Task details: From the records below, pull each line that has "journal".

Structured diff data
* * * * * * * * *

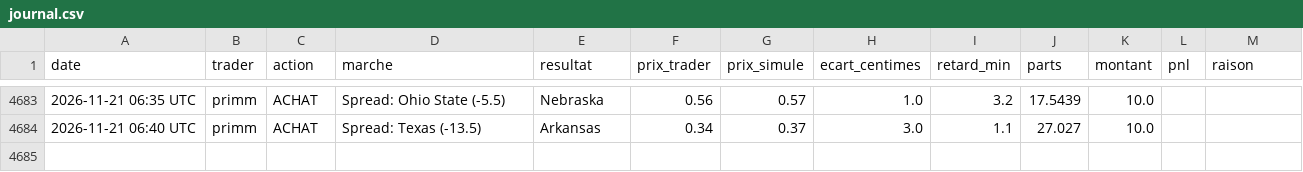
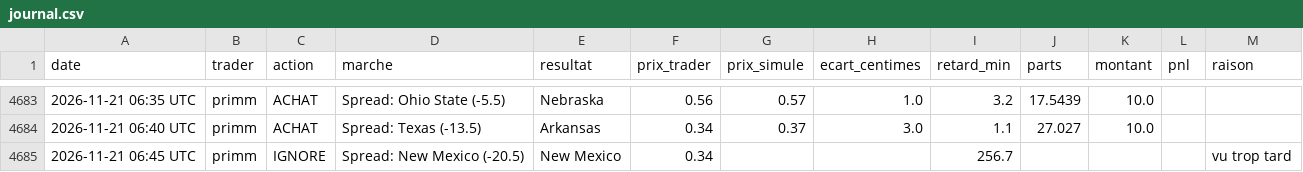
Before and after one commit to matusalem001/copytrade-sim, a CSV file: data/journal.csv, drawn as a sheet; only a part is shown, gaps mark what is left out.

```diff
--- a/data/journal.csv
+++ b/data/journal.csv
@@ -4684 +4684,2 @@ date,trader,action,marche,resultat,prix_trader,prix_simule,ecart_centimes,retard
 2026-11-21 06:40 UTC,primm,ACHAT,Spread: Texas (-13.5),Arkansas,0.34,0.37,3.0,1.1,27.027,10.0,,
+2026-11-21 06:45 UTC,primm,IGNORE,Spread: New Mexico (-20.5),New Mexico,0.34,,,256.7,,,,vu trop tard
```
Also changed, not shown: 2 other files.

* * * * * * * * *

Output of the task:
Before and after one commit to matusalem001/copytrade-sim, a CSV file: data/journal.csv, drawn as a sheet; only a part is shown, gaps mark what is left out.
--- a/data/journal.csv
+++ b/data/journal.csv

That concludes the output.